+++ MATERIAL FOR THE TASK

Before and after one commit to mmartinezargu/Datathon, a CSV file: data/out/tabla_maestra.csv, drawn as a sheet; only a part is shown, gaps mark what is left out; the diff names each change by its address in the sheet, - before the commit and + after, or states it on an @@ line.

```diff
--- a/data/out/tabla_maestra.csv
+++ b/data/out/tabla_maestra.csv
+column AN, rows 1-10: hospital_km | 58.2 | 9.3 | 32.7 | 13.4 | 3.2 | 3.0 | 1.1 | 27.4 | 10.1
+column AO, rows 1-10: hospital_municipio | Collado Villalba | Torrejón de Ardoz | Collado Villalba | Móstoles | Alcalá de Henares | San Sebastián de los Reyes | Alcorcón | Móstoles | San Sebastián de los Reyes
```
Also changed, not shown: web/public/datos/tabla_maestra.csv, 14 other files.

++++++
+++ MATERIAL FOR THE TASK

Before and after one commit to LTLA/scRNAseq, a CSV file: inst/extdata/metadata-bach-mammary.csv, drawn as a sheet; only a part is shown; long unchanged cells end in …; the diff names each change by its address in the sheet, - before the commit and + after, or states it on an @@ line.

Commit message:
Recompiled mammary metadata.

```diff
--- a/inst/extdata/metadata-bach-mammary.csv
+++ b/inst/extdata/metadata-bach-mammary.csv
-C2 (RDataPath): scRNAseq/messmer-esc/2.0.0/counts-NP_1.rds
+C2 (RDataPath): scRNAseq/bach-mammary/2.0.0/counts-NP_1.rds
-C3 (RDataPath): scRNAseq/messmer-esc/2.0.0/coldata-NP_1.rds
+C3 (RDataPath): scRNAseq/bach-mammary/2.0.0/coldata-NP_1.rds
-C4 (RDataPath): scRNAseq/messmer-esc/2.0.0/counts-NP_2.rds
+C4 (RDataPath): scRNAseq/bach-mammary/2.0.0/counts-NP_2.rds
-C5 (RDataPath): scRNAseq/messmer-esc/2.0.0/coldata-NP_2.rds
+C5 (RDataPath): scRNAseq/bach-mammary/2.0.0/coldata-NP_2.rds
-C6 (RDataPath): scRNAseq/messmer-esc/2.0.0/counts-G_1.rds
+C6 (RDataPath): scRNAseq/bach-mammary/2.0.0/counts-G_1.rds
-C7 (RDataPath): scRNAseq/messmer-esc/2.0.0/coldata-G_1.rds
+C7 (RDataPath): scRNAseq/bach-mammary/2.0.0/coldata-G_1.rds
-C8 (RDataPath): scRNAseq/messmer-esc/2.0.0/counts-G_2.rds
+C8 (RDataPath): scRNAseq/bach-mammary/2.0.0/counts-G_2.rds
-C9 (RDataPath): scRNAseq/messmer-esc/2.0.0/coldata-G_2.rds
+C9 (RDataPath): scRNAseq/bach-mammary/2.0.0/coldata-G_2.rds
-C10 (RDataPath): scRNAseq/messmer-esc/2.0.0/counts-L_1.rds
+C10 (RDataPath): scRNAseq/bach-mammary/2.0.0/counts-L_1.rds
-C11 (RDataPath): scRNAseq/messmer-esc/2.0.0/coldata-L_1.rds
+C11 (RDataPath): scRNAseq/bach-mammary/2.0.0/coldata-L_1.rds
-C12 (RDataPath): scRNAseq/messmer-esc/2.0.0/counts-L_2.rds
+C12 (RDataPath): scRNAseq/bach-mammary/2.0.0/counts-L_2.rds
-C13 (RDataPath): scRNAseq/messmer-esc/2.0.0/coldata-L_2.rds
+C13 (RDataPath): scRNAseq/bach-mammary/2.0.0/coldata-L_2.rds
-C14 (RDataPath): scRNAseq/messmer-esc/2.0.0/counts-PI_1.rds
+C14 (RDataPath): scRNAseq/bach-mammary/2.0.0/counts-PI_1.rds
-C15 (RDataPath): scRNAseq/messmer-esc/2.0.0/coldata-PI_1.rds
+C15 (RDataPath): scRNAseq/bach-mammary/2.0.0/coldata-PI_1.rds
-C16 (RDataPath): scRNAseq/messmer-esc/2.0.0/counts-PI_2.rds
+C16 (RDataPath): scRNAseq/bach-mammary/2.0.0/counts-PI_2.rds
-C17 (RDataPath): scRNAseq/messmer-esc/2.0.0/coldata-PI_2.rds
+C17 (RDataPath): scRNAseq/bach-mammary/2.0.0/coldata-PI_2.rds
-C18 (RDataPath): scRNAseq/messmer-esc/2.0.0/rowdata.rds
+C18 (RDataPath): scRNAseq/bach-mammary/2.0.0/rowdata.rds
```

++++++
+++ MATERIAL FOR THE TASK

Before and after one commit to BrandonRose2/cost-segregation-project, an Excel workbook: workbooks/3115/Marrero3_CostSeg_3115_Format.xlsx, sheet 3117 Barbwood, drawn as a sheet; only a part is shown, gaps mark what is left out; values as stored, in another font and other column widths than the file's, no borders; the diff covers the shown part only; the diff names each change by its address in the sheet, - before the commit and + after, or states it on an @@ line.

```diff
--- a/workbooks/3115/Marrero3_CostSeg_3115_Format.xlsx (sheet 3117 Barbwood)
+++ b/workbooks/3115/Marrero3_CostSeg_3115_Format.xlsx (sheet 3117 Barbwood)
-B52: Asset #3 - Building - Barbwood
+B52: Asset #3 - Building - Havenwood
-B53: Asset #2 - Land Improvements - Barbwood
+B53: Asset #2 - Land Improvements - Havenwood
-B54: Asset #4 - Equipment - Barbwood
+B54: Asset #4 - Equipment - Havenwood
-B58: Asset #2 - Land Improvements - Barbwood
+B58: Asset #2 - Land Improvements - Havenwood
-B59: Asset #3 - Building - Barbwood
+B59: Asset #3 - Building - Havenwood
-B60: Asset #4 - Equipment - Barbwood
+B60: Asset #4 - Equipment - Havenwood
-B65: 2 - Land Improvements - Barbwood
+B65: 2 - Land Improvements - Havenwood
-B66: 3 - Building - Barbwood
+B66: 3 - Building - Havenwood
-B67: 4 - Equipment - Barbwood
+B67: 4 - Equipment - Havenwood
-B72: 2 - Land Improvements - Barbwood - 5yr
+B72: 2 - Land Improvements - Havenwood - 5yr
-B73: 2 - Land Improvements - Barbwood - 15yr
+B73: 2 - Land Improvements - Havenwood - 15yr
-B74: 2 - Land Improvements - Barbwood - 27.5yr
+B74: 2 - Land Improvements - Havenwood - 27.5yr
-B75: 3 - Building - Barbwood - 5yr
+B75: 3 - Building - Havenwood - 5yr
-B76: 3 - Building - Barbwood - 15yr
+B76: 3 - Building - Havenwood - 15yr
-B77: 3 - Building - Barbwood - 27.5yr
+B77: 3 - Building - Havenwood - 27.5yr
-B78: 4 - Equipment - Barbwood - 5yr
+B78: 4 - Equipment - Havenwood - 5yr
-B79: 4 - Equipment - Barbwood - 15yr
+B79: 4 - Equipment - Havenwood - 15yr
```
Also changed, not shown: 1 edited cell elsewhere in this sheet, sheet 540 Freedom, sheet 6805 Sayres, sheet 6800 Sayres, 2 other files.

++++++

§ **INSTRUCTIONS FOR THE TASK**
Using the data above, extract exactly the lines from the one that holds "Before and after one commit to mmartinezargu/Datathon, a" to the one that holds "Also changed, not shown: web/public/datos/tabla_maestra.csv, 14", both ends included, and no others.

§ **WRITTEN RESPONSE**
Before and after one commit to mmartinezargu/Datathon, a CSV file: data/out/tabla_maestra.csv, drawn as a sheet; only a part is shown, gaps mark what is left out; the diff names each change by its address in the sheet, - before the commit and + after, or states it on an @@ line.

```diff
--- a/data/out/tabla_maestra.csv
+++ b/data/out/tabla_maestra.csv
+column AN, rows 1-10: hospital_km | 58.2 | 9.3 | 32.7 | 13.4 | 3.2 | 3.0 | 1.1 | 27.4 | 10.1
+column AO, rows 1-10: hospital_municipio | Collado Villalba | Torrejón de Ardoz | Collado Villalba | Móstoles | Alcalá de Henares | San Sebastián de los Reyes | Alcorcón | Móstoles | San Sebastián de los Reyes
```
Also changed, not shown: web/public/datos/tabla_maestra.csv, 14 other files.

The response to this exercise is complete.